[Provided records]:

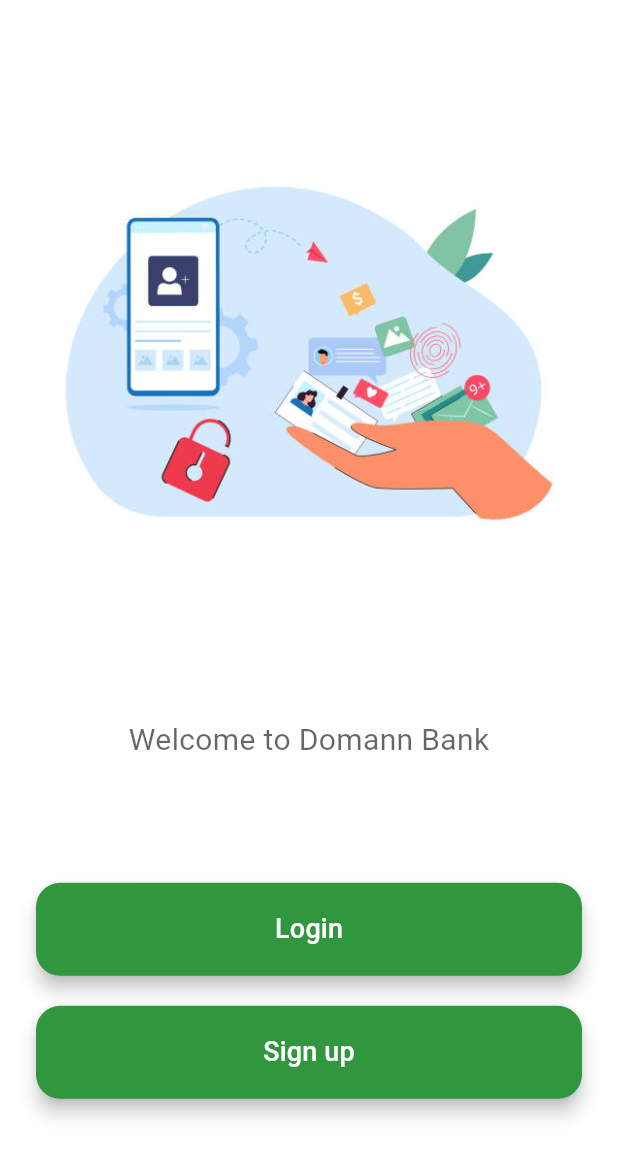
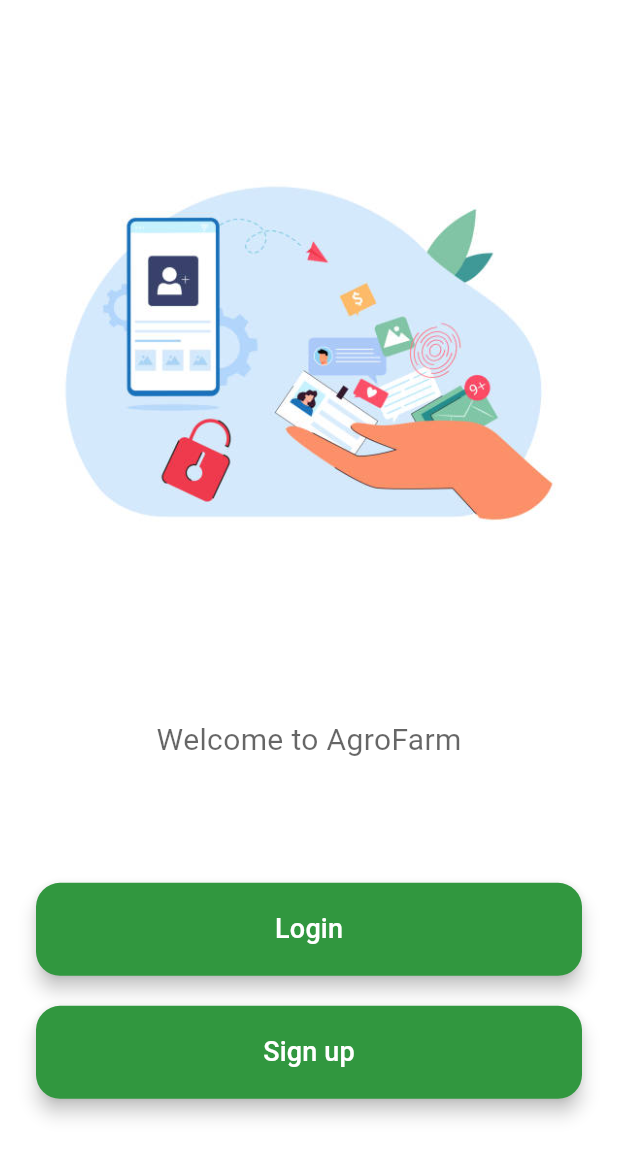
Before and after one commit to Dorcaslas22/theming, a Flutter app: the screen it shows after launch, on a phone screen of 412 x 824 dp. Shown: the top 1158 px of the screen. Run offline on Flutter 3.47's test engine with Material 3 defaults, Android fonts, the phone set to English and light mode, and no system bars.

Commit message:
Changed name to AgroFarm

```diff
--- a/lib/screens/signup_screen.dart
+++ b/lib/screens/signup_screen.dart
@@ -64,7 +64,7 @@ class SignupScreen extends StatelessWidget {
                       ),
                     );
                   },
-                  child: const Text('Already have an account?Login'),
+                      child: const Text('Already have an account?Login'),
                 ),
                             ],
                           ),
--- a/lib/screens/welcome_screen.dart
+++ b/lib/screens/welcome_screen.dart
@@ -24,7 +24,7 @@ class WelcomeScreen extends StatelessWidget {
             flex: 1,
             child: Container(
               padding: const EdgeInsets.all(8.0),
-              child: Text('Welcome to Domann Bank',
+              child: Text('Welcome to AgroFarm',
                style: TextStyle(
                  fontSize: 20,
                  fontWeight: FontWeight.normal,
```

[About this exercise]:
Give an exact copy of the listing, without its pictures.

[Task result]:
Before and after one commit to Dorcaslas22/theming, a Flutter app: the screen it shows after launch, on a phone screen of 412 x 824 dp. Shown: the top 1158 px of the screen. Run offline on Flutter 3.47's test engine with Material 3 defaults, Android fonts, the phone set to English and light mode, and no system bars.

Commit message:
Changed name to AgroFarm

```diff
--- a/lib/screens/signup_screen.dart
+++ b/lib/screens/signup_screen.dart
@@ -64,7 +64,7 @@ class SignupScreen extends StatelessWidget {
                       ),
                     );
                   },
-                  child: const Text('Already have an account?Login'),
+                      child: const Text('Already have an account?Login'),
                 ),
                             ],
                           ),
--- a/lib/screens/welcome_screen.dart
+++ b/lib/screens/welcome_screen.dart
@@ -24,7 +24,7 @@ class WelcomeScreen extends StatelessWidget {
             flex: 1,
             child: Container(
               padding: const EdgeInsets.all(8.0),
-              child: Text('Welcome to Domann Bank',
+              child: Text('Welcome to AgroFarm',
                style: TextStyle(
                  fontSize: 20,
                  fontWeight: FontWeight.normal,
```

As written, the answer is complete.